• _Goal of the exercise_: Look through the listing below and give the number of lines in which "Circle" occurs, nothing more.

====

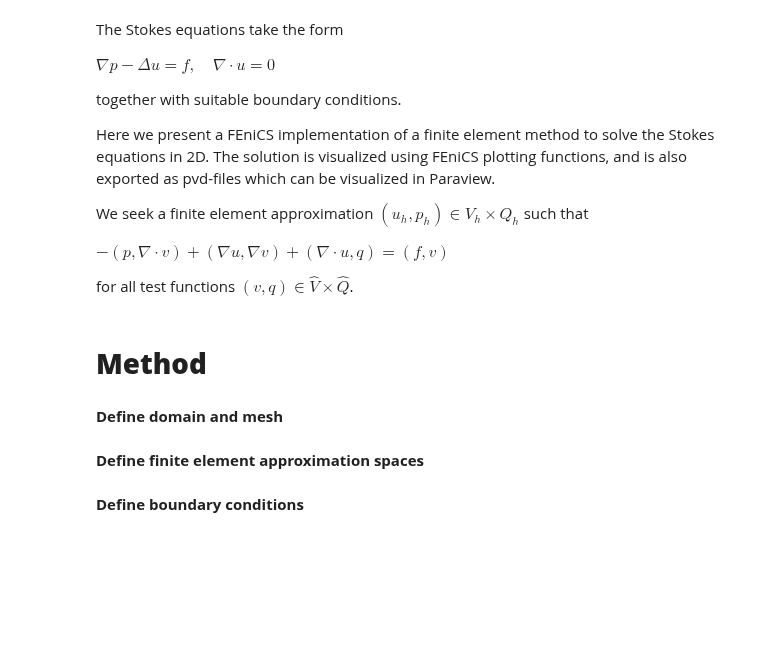
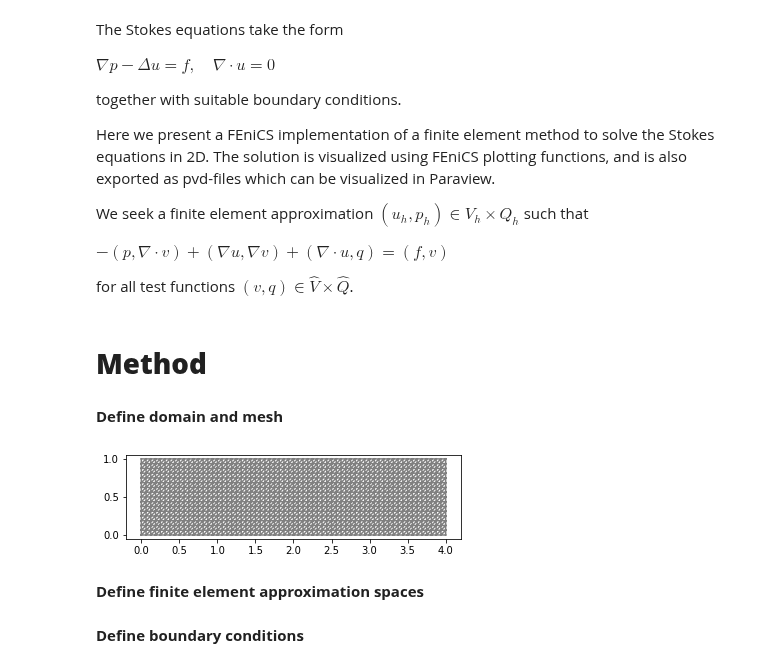
Before and after one commit to johanhoffman/DD2365-VT20, a Jupyter notebook: template-report-Stokes.ipynb, the cells around one changed output. Saved outputs shown, nothing was run; the diff lists cells and outputs as text; code cells hidden in the pictures; blank space fills up the shorter version.

```diff
--- a/template-report-Stokes.ipynb
+++ b/template-report-Stokes.ipynb
@@ -71,53 +71,29 @@ for all test functions $(v,q) \in \hat V\times \hat Q$.
 # %%
 # Define rectangular domain
 L = 4
 H = 1
 
-# Define subdomains (for boundary conditions)
-class Left(SubDomain):
-    def inside(self, x, on_boundary):
-        return near(x[0], 0.0)
-
-class Right(SubDomain):
-    def inside(self, x, on_boundary):
-        return near(x[0], L)
-
-class Lower(SubDomain):
-    def inside(self, x, on_boundary):
-        return near(x[1], 0.0)
-
-class Upper(SubDomain):
-    def inside(self, x, on_boundary):
-        return near(x[1], H)
-
-left = Left()
-right = Right()
-lower = Lower()
-upper = Upper()
-
 # Generate mesh (examples with and without a hole in the mesh)
-resolution = 32
-#mesh = RectangleMesh(Point(0.0, 0.0), Point(L, H), L*resolution, H*resolution)
-mesh = generate_mesh(Rectangle(Point(0.0,0.0), Point(L,H)) - Circle(Point(0.5,0.5*H),0.2), resolution)
+resolution = 16
+mesh = RectangleMesh(Point(0.0, 0.0), Point(L, H), L*resolution, H*resolution)
+#mesh = generate_mesh(Rectangle(Point(0.0,0.0), Point(L,H)) - Circle(Point(0.5,0.5*H),0.2), resolution)
 
 # Local mesh refinement (specified by a cell marker)
 no_levels = 0
 for i in range(0,no_levels):
   cell_marker = MeshFunction("bool", mesh, mesh.topology().dim())
   for cell in cells(mesh):
     cell_marker[cell] = False
     p = cell.midpoint()
     if p.distance(Point(0.5, 0.5)) < 1.0:
         cell_marker[cell] = True
   mesh = refine(mesh, cell_marker)
 
-# Define mesh functions (for boundary conditions)
-boundaries = MeshFunction("size_t", mesh, mesh.topology().dim()-1)
-boundaries.set_all(0)
-left.mark(boundaries, 1)
-right.mark(boundaries, 2)
-lower.mark(boundaries, 3)
-upper.mark(boundaries, 4)
+plt.figure()
+plot(mesh)
+plt.show()
+# %% [output]
+[figure, added]
 # %% [markdown]
 **Define finite element approximation spaces**
 # %%
```
Also changed, not shown: parts of 7 cells of this notebook.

====

• _Task result_: 2